Oh, and the first thought? Sending the unnamed author an email? A little internet search revealed that his book has five star reviews and he’s a university professor, teaching fiction. I don’t think it’s my place to suggest he visit! Besides, I’m off to download book two. Sometimes (as someone said of Dragon Wraiths) a story can be great despite the typos. Whether I’d let him teach my children is another matter!


Below is the next installment in my novel Two-Hundred Steps Home: written in daily posts since 1st January as part of my 2013 365 Challenge. Read about the challenge here.You can catch up by downloading the free ebook volumes on the right hand side of the blog:


“Llwyn-y-celyn. Someone should introduce the Welsh to the vowel.”

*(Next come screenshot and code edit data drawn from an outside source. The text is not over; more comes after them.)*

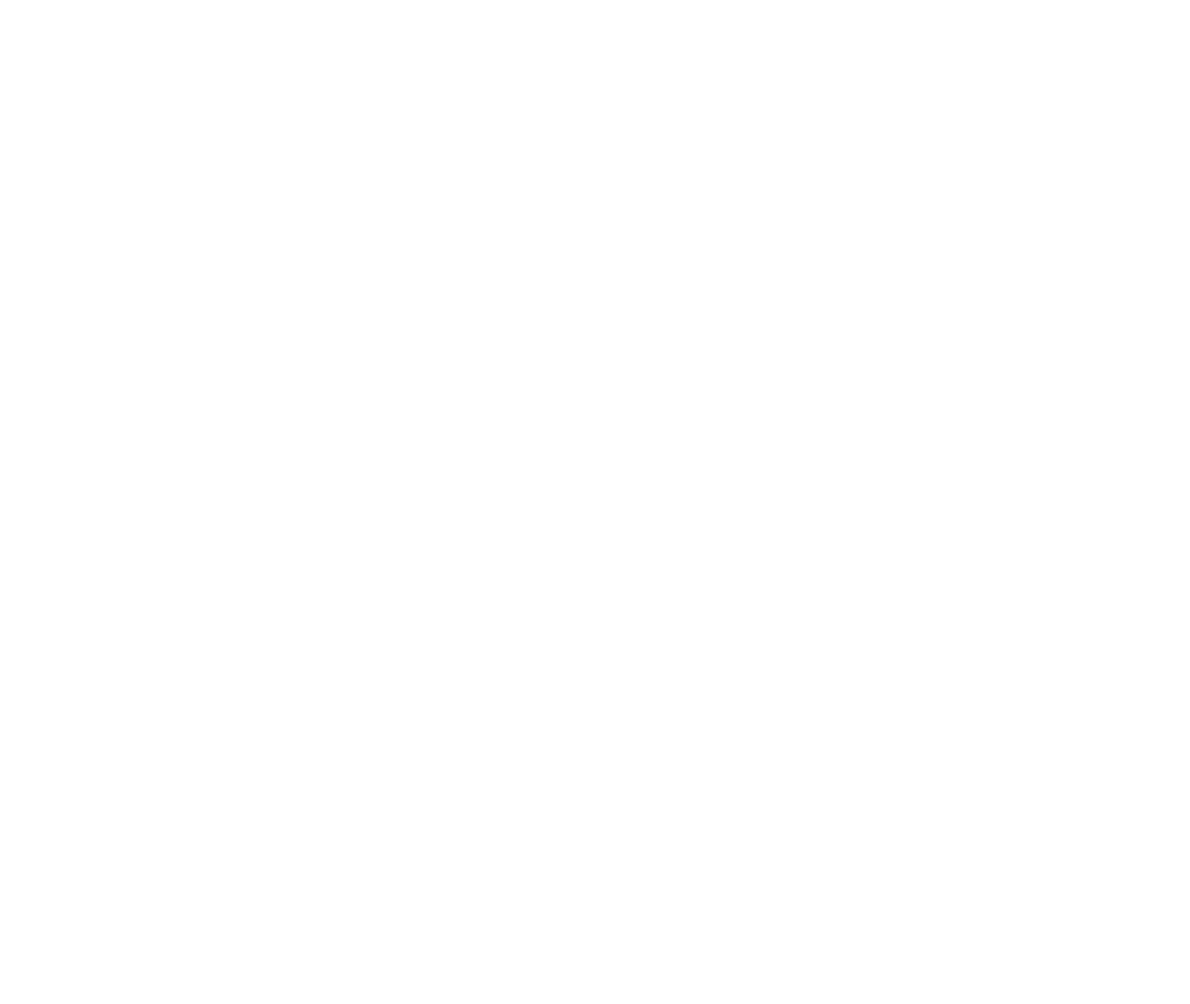
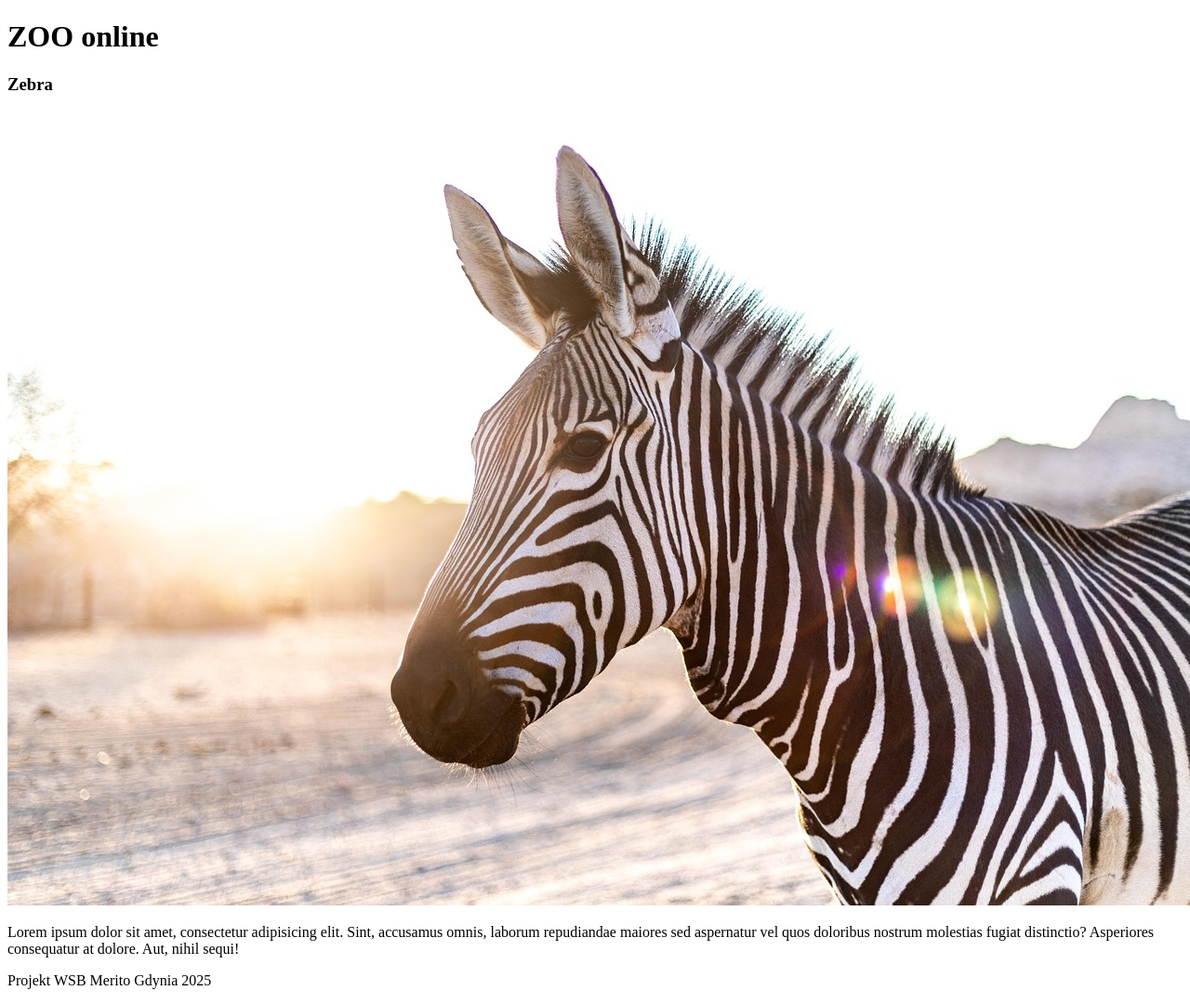
Before and after one commit to 2bajkox/WSB_INF_ZADANIE_1, a plain HTML site: page index.html in a window 1280 px wide. Shown: the whole page at 93% size. Before the commit the page ends 800 px from the top, so only its background shows below. Drawn offline with Linux system fonts and the light colour scheme.

Commit message:
zmień plik index.html i dodaj zdjęcie

```diff
--- a/index.html
+++ b/index.html
@@ -7,6 +7,19 @@
     </title>
 </head>
 <body>
+<header>
+    <h1>ZOO online</h1>
+</header>
+<main>
+    <section>
+        <h3>Zebra</h3>
+        <img src="./img/ZEBRA.jpg" alt="">
+        <p>Lorem ipsum dolor sit amet, consectetur adipisicing elit. Sint, accusamus omnis, laborum repudiandae maiores sed aspernatur vel quos doloribus nostrum molestias fugiat distinctio? Asperiores consequatur at dolore. Aut, nihil sequi!</p>
+    </section>
+</main>
+<footer>
+    <p>Projekt WSB Merito Gdynia 2025</p>
+</footer>
 
 </body>
 </html>
```
Also changed, not shown: img/ZEBRA.jpg (added).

Claire walked up from the car park to the hostel and looked at the latest whitewashed farmhouse on her Welsh adventure. Something told her this one might be less luxurious than her previous night’s accommodation.

Inside, sofas huddled round a blackened fireplace, where a wood-burner held centre stage, and long wooden tables crowded in the dining room. I hope it isn’t full. Could get a bit cosy.

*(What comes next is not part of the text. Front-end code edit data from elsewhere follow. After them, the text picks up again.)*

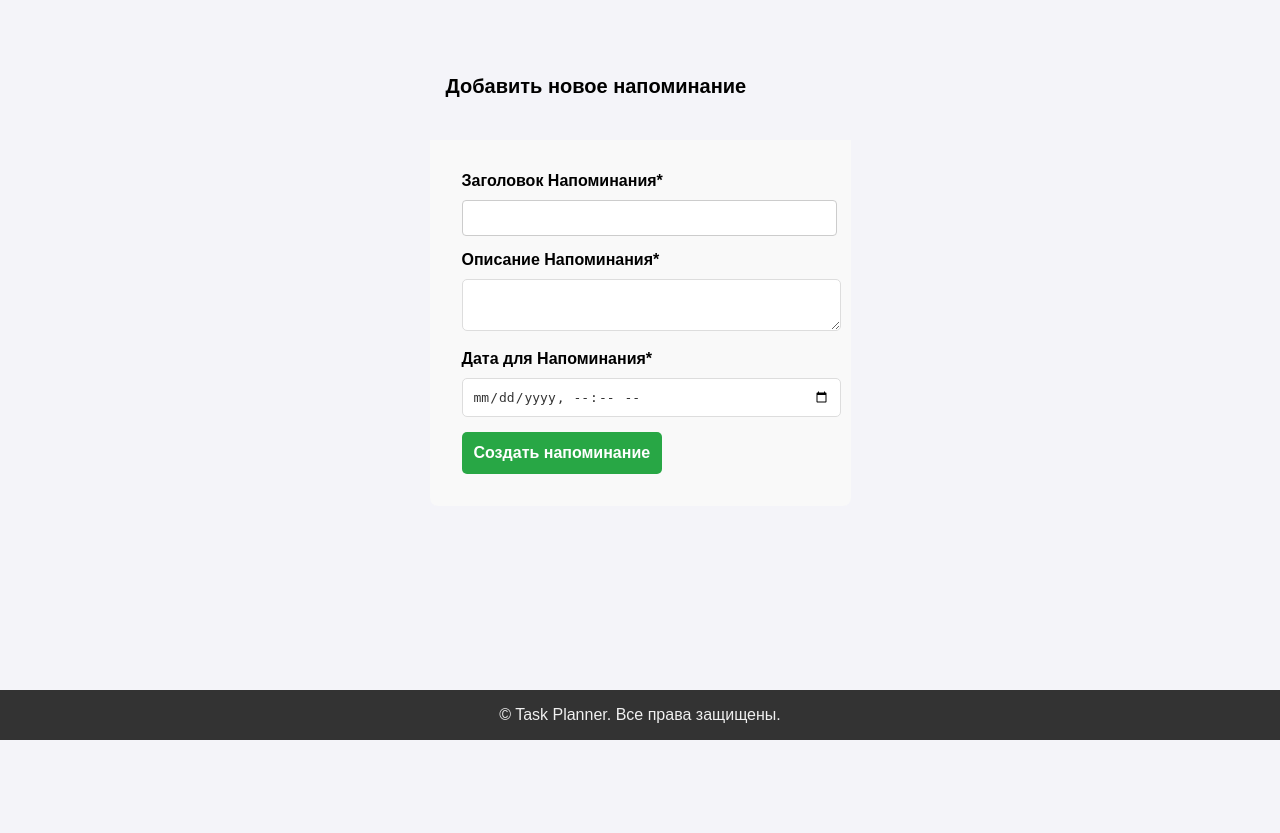
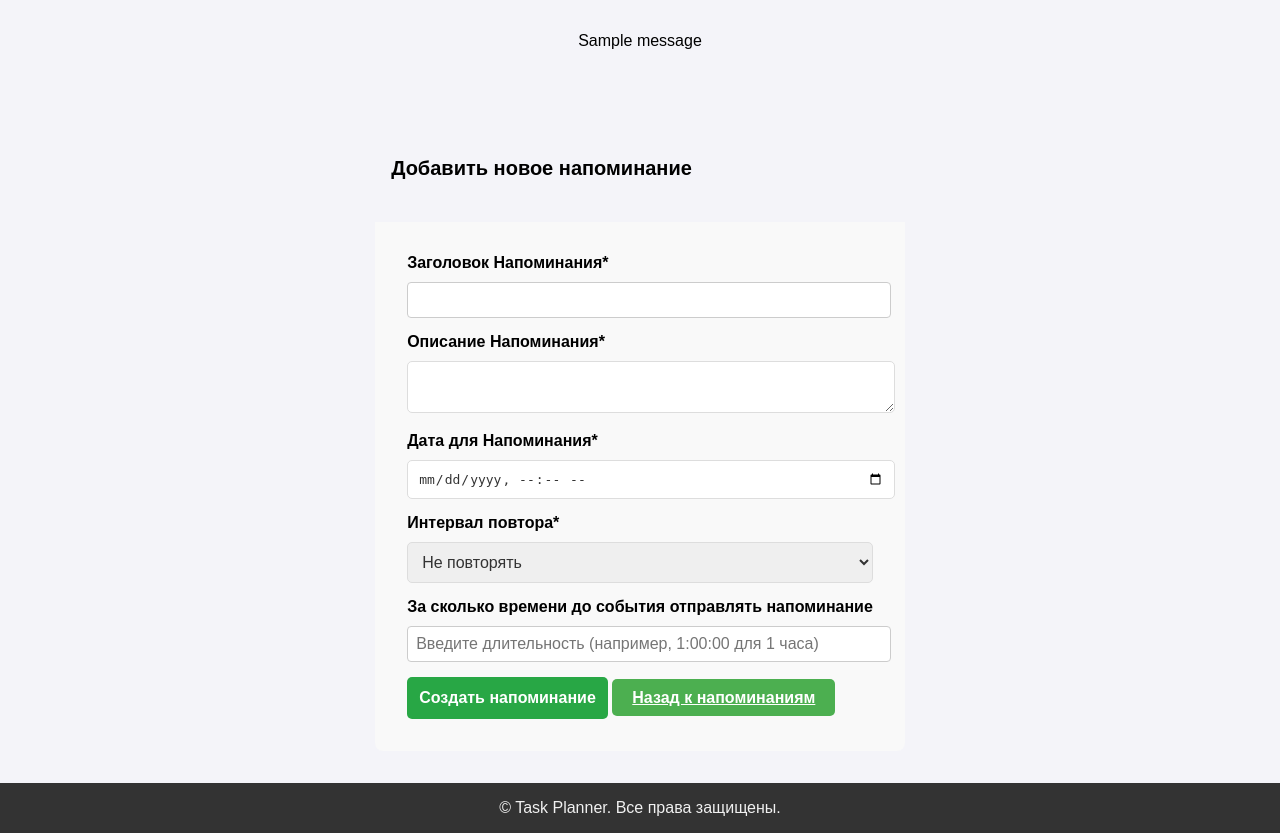
Before and after one commit to kadyevsultan/CeleryPetProject, a Django app: page /reminders/add/ in a window 1280 px wide. Shown: the part 60-893 px from the top of the page. Before the commit the page ends 800 px from the top, so only its background shows below. Run offline with Django 4.2, Linux system fonts and the light colour scheme; a user stored in the database is signed in; tables that the repository leaves empty hold one stand-in row (values such as "Sample post"); one stand-in notice (Sample message) is shown; parts of the project's set-up code (start-up, migrations or seed data) failed here and were passed over; some libraries are stand-ins or nearby versions.

Commit message:
Added more functions for reminders

```diff
--- a/web/reminders/forms.py
+++ b/web/reminders/forms.py
@@ -7,9 +7,16 @@ class AddReminderForm(forms.ModelForm):
     title = forms.CharField(widget=forms.TextInput(attrs={'class': 'form-control'}))
     description = forms.CharField(widget=forms.Textarea(attrs={'class': 'form-control', 'rows': 2}))
     date = forms.DateTimeField(widget=forms.DateInput(attrs={'class': 'form-control', 'type': 'datetime-local'}))
+    repeat_interval = forms.ChoiceField(choices=[('none', 'Не повторять'),
+                                                 ('daily', 'Ежедневно'),
+                                                ('weekly', 'Еженедельно'),
+                                                ('monthly', 'Ежемесячно'),
+                                                ],
+                                        widget=forms.Select(attrs={'class': 'form-control'}))
+    notification_time = forms.DurationField(required=False, widget=forms.TextInput(attrs={'class': 'form-control', 'placeholder': 'Введите длительность (например, 1:00:00 для 1 часа)'}))
     class Meta:
         model = Reminder
-        fields = ['title', 'description', 'date']
+        fields = ['title', 'description', 'date', 'repeat_interval', 'notification_time']
 
     def __init__(self, *args, **kwargs):
         super().__init__(*args, **kwargs)
@@ -17,6 +24,8 @@ class AddReminderForm(forms.ModelForm):
         self.fields['title'].label = 'Заголовок Напоминания'
         self.fields['description'].label = 'Описание Напоминания'
         self.fields['date'].label = 'Дата для Напоминания'
+        self.fields['repeat_interval'].label = 'Интервал повтора'
+        self.fields['notification_time'].label = 'За сколько времени до события отправлять напоминание'
 
     def clean_title(self):
         title = self.cleaned_data['title']
@@ -41,9 +50,16 @@ class UpdateReminderForm(forms.ModelForm):
     title = forms.CharField(widget=forms.TextInput(attrs={'class': 'form-control'}))
     description = forms.CharField(widget=forms.Textarea(attrs={'class': 'form-control', 'rows': 2}))
     date = forms.DateTimeField(widget=forms.DateInput(attrs={'class': 'form-control', 'type': 'datetime-local'}))
+    repeat_interval = forms.ChoiceField(choices=[('none', 'Не повторять'),
+                                                 ('daily', 'Ежедневно'),
+                                                ('weekly', 'Еженедельно'),
+                                                ('monthly', 'Ежемесячно'),
+                                                ],
+                                        widget=forms.Select(attrs={'class': 'form-control'}))
+    notification_time = forms.DurationField(required=False, widget=forms.TextInput(attrs={'class': 'form-control', 'placeholder': 'Введите длительность (например, 1:00:00 для 1 часа)'}))
     class Meta:
         model = Reminder
-        fields = ['title', 'description', 'date']
+        fields = ['title', 'description', 'date', 'repeat_interval', 'notification_time']
 
     def __init__(self, *args, **kwargs):
         super().__init__(*args, **kwargs)
@@ -51,6 +67,8 @@ class UpdateReminderForm(forms.ModelForm):
         self.fields['title'].label = 'Заголовок Напоминания'
         self.fields['description'].label = 'Описание Напоминания'
         self.fields['date'].label = 'Дата для Напоминания'
+        self.fields['repeat_interval'].label = 'Интервал повтора'
+        self.fields['notification_time'].label = 'За сколько времени до события отправлять напоминание'
 
     def clean_title(self):
         title = self.cleaned_data['title']
--- a/web/reminders/models.py
+++ b/web/reminders/models.py
@@ -13,6 +13,13 @@ class Reminder(models.Model):
     description = models.TextField(max_length=500,blank=True, null=True)
     is_completed = models.BooleanField(default=False)
     date = models.DateTimeField()
+    repeat_interval = models.CharField(max_length=20,
+                                       choices=[('daily', 'Ежедневно'),
+                                                ('weekly', 'Еженедельно'),
+                                                ('monthly', 'Ежемесячно'),
+                                                ('none', 'Не повторять')], default='none')
+    notification_time = models.DurationField(null=True, blank=True,
+                                             help_text='За сколько времени до события отправлять напоминание (например, 1 час или 30 минут)')
     slug = models.SlugField('URL', max_length=250, unique=True, blank=True)
 
     class Meta:
--- a/web/reminders/views.py
+++ b/web/reminders/views.py
@@ -4,6 +4,7 @@ from django.contrib.auth.decorators import login_required
 from django.contrib.auth.mixins import LoginRequiredMixin
 from django.urls import reverse
 from django.views.generic import CreateView
+from django.contrib import messages
 from datetime import datetime
 from .models import Reminder
 from .forms import AddReminderForm, UpdateReminderForm
@@ -23,6 +24,11 @@ def reminders_home(request):
         }
     return render(request, 'reminders/reminders-home.html', context)
 
+@login_required(login_url='accounts:login')
+def form_valid(self, form):
+    messages.success(self.request, 'Напоминание успешно создано!')
+    return super().form_valid(form)
+
 
 class ReminderContact(LoginRequiredMixin, CreateView):
     model = Reminder
@@ -35,13 +41,31 @@ class ReminderContact(LoginRequiredMixin, CreateView):
         reminder.user_id = self.request.user
         reminder.save()
 
-        send_reminder_email.apply_async((reminder.id,), eta=reminder.date)
+        if reminder.notification_time is not None:
+            notification_time = reminder.date - reminder.notification_time
+            send_reminder_email.apply_async((reminder.id,), eta=notification_time)
+        else:
+            send_reminder_email.apply_async((reminder.id,), eta=reminder.date)
         return super().form_valid(form)
 
 @login_required(login_url='accounts:login')
 def reminders_details(request, slug):
     reminder = get_object_or_404(Reminder, slug=slug, user_id=request.user)
-    context = {'reminder': reminder}
+    reminder_repeat_interval = reminder.get_repeat_interval_display()
+
+    if reminder.notification_time is not None:
+        actual_send_time = reminder.date - reminder.notification_time
+        context = {
+            'reminder': reminder,
+            'actual_send_time': actual_send_time,
+            'reminder_repeat_interval': reminder_repeat_interval
+        }
+    else:
+        context = {
+            'reminder': reminder,
+            'reminder_repeat_interval': reminder_repeat_interval
+        }
+
     return render(request, 'reminders/reminders-details.html', context)
 
 @login_required(login_url='accounts:login')
--- a/web/templates/base.html
+++ b/web/templates/base.html
@@ -31,6 +31,15 @@
                 </ul>
             </nav>
         </header>
+        {% if messages %}
+            <div class="container mt-3">
+                {% for message in messages %}
+                    <div class="alert alert-{{ message.tags }}">
+                        {{ message }}
+                    </div>
+                {% endfor %}
+            </div>
+        {% endif %}
         <main>{% block content %}{% endblock content %}</main>
             <!-- Футер -->
         <footer>
--- a/web/templates/emails/reminder-email.html
+++ b/web/templates/emails/reminder-email.html
@@ -87,7 +87,9 @@
             <div class="reminder-details">
                 <p><strong>Тема:</strong> {{ reminder_title }}</p>
                 <p><strong>Описание:</strong> {{ reminder_description }}</p>
-                <p><strong>Дата и время:</strong> {{ reminder_date }}</p>
+                <p><strong>Дата для напоминания:</strong> {{ reminder_date }}</p>
+                <p><strong>Интервал напоминания:</strong> {{ reminder_repeat_interval }}</p>
+                <p><strong>Время отправки напоминания:</strong> {{ actual_send_time|date:"d F Y г. H:i" }}</p>
             </div>
 
             <p>Пожалуйста, убедитесь, что вы выполните это напоминание вовремя.</p>
--- a/web/templates/reminders/reminders-add.html
+++ b/web/templates/reminders/reminders-add.html
@@ -18,7 +18,17 @@
                 {% csrf_token %}
                 {{ form|crispy }}
                 <button type="submit" class="btn btn-success w-100">Создать напоминание</button>
+                <a href="{% url 'reminders:reminders-home' %}" class="btn btn-primary mt-3">Назад к напоминаниям</a>
             </form>
+            {% if form.errors %}
+                <div class="alert alert-danger" role="alert">
+                    {% for field in form %}
+                        {% if field.errors %}
+                            {{ field.errors }}
+                        {% endif %}
+                    {% endfor %}
+                </div>
+            {% endif %}
         </div>
     </div>
 </div>
--- a/web/templates/reminders/reminders-details.html
+++ b/web/templates/reminders/reminders-details.html
@@ -7,8 +7,10 @@
     <div class="reminder-detail bg-white shadow-md p-4 rounded">
         <h2>{{ reminder.title }}</h2>
         <p><strong>Описание:</strong> {{ reminder.description }}</p>
-        <p><strong>Дата Напоминания:</strong> {{ reminder.date|date:"d.m.Y H:i" }}</p>
+        <p><strong>Дата для Напоминания:</strong> {{ reminder.date|date:"d.m.Y H:i" }}</p>
         <p><strong>Статус:</strong> {% if reminder.is_completed %} Завершено {% else %} В процессе {% endif %}</p>
+        <p><strong>Интервал напоминания:</strong> {{ reminder_repeat_interval }}</p>
+        <p><strong>Время отправки напоминания:</strong> {{ actual_send_time|date:"d F Y г. H:i" }}</p>
 
         <a href="{% url 'reminders:reminders-details-update' reminder.slug %}" class="btn btn-primary mt-3">Редактировать</a>
         <a href="{% url 'reminders:reminders-details-delete' reminder.slug %}" class="btn btn-primary mt-3">Удалить</a>
--- a/web/templates/reminders/reminders-home.html
+++ b/web/templates/reminders/reminders-home.html
@@ -18,7 +18,6 @@
                         <a href="{% url 'reminders:reminders-details' active.slug %}">
                             <div class="reminder-card">
                                 <p>{{ active.title }}</p>
-                                <p>{{ active.description }}</p>
                                 <p>Дата: {{ active.date|date:"d.m.Y H:i" }}</p>
                             </div>
                         </a>
@@ -32,7 +31,6 @@
                         <a href="{% url 'reminders:reminders-details' completed.slug %}">
                             <div class="reminder-card">
                                 <p>{{ completed.title }}</p>
-                                <p>{{ completed.description }}</p>
                                 <p>Дата завершения: {{ completed.date|date:"d.m.Y H:i" }}</p>
                             </div>
                         </a>
```
Also changed, not shown: web/reminders/tasks.py (+30 -6 lines), 1 other file.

She walked through the building to her dorm room, passing a tiny dorm that felt like a broom cupboard, with painted stone walls and a sink just inside the door. Her heart sank, and she hoped her dorm had a little bit more space.

When she reached her room, Claire felt her cheeks lift in a smile. A bed. A proper bed, with no-one asleep above me. Glorious.

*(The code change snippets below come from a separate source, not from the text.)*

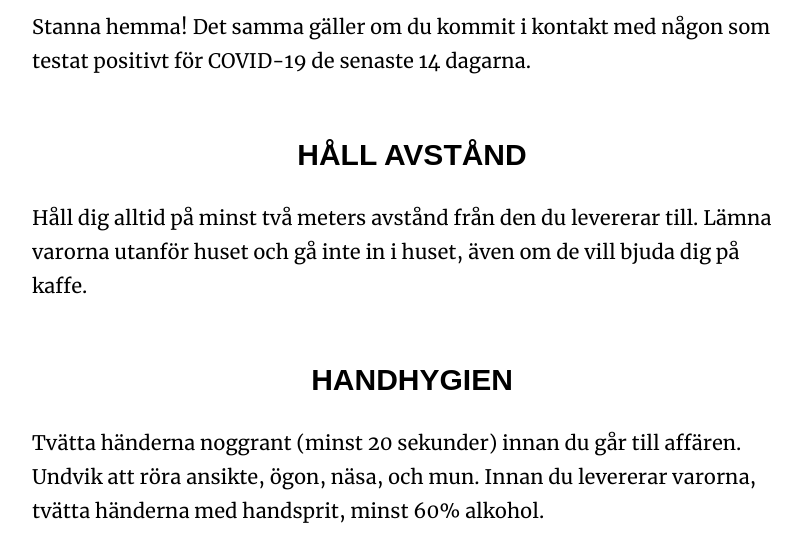
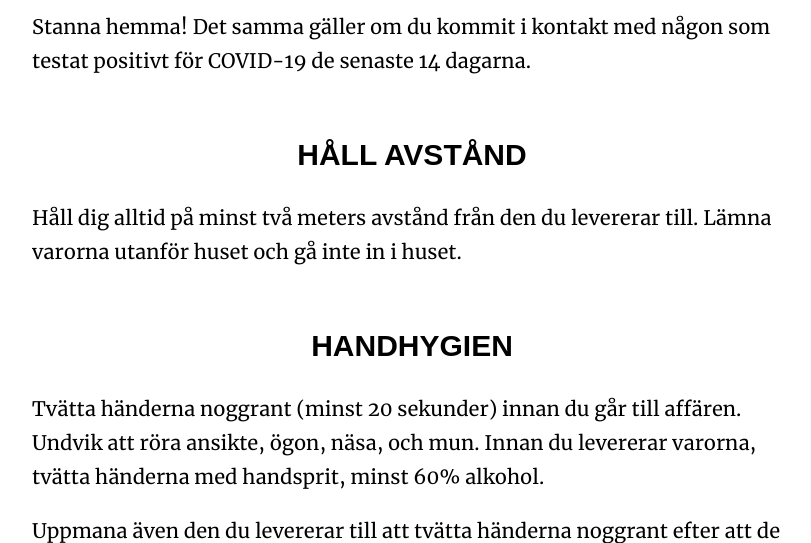
Before and after one commit to andreasjansson/coronahjalpen-habo, a Django app: page / in a window 1280 px wide. Shown: the part 2521-3064 px from the top of the page, without its empty margins (228-1039 px from the left). Run offline with Django 3.2, Linux system fonts and the light colour scheme; some web fonts are replaced.

Commit message:
ta bort kaffe texten

```diff
--- a/web/templates/index.html
+++ b/web/templates/index.html
@@ -59,7 +59,7 @@
 </p>
 <h3>Håll avstånd</h3>
 <p>
-  Håll dig alltid på minst två meters avstånd från den du levererar till. Lämna varorna utanför huset och gå inte in i huset, även om de vill bjuda dig på kaffe.
+  Håll dig alltid på minst två meters avstånd från den du levererar till. Lämna varorna utanför huset och gå inte in i huset.
 </p>
 <h3>Handhygien</h3>
 <p>
```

The room had a sloping ceiling, with a dark beam across the heads of the two single beds. Curtains framed a small window that might otherwise have been mistaken for a photograph. Claire went to take in the view, and felt herself relax. Wooded hills lured her out to explore. Flexing her sore shoulders and conscious of the bruise on her thigh from her tumble, Claire laughed ruefully.

“Thanks for the invitation, but I think I need something more gentle today. Kim won’t forgive me if I turn up to her wedding covered in bruises or with a plaster cast on.”


Boots laced onto sore feet, Claire decided to follow the footpath from the hostel to the glaciated crag and the Cerrig y Glesiad Nature Reserve. A few hours watching buzzards and admiring the view and she could cosy up on the sofa with her book. She hoped they still lit the wood-burner, even though it was nearly May. Huddling into her coat, Claire thought it didn’t feel like spring, never mind halfway to summer.

Claire stopped, as the path turned from the horizontal and headed skywards. She looked up at the sharp climb and groaned. Time slowed, while she contemplated the path and tried to reach a decision.

After some time, her ears picked up a new noise in the near-silence. A scuff, followed by a cough. She turned her head, and saw a man walking up behind her. Trying to ignore the lump of ice that dropped into her stomach, Claire forced herself to breathe.

This is a footpath. There are bound to be other people walking. Not everyone is trying to mug you.

She made herself smile in greeting at the newcomer, and wondered if she could pretend she’d just come down from the hillside and was heading back to the hostel.


The man smiled, revealing even, white teeth. “Well, hello. I didn’t expect to meet anyone along here. You coming or going?”

“Undecided.” The word was out before Claire had time to consider.

The stranger laughed. “Bit steeper than you expected?”

Claire bristled at the hint of sarcasm in the man’s rich voice, She took in his well-worn boots and hiking clothes and knew this man thought she was a tourist.

“Just aching from my hike over at Talybont Reservoir yesterday. It turned into a bog-trot and I have bruises on my bruises.”

As she watched, his face shifted almost imperceptibly from disdain to respect. He gazed up at the climbing path and shrugged.

“View will be amazing. Why don’t you just climb to the top and take some pictures? They serve excellent local beer at the hostel, assuming you’re staying there? You can curl up with a bottle and ease your aches away.”

Without waiting for an answer, the man gave her a nod and continued on the path, reaching out to steady himself on the rock as he began to scramble up.

Oh, what the hell. Claire ignored the screaming protest from her back and her thighs, and followed the man upwards.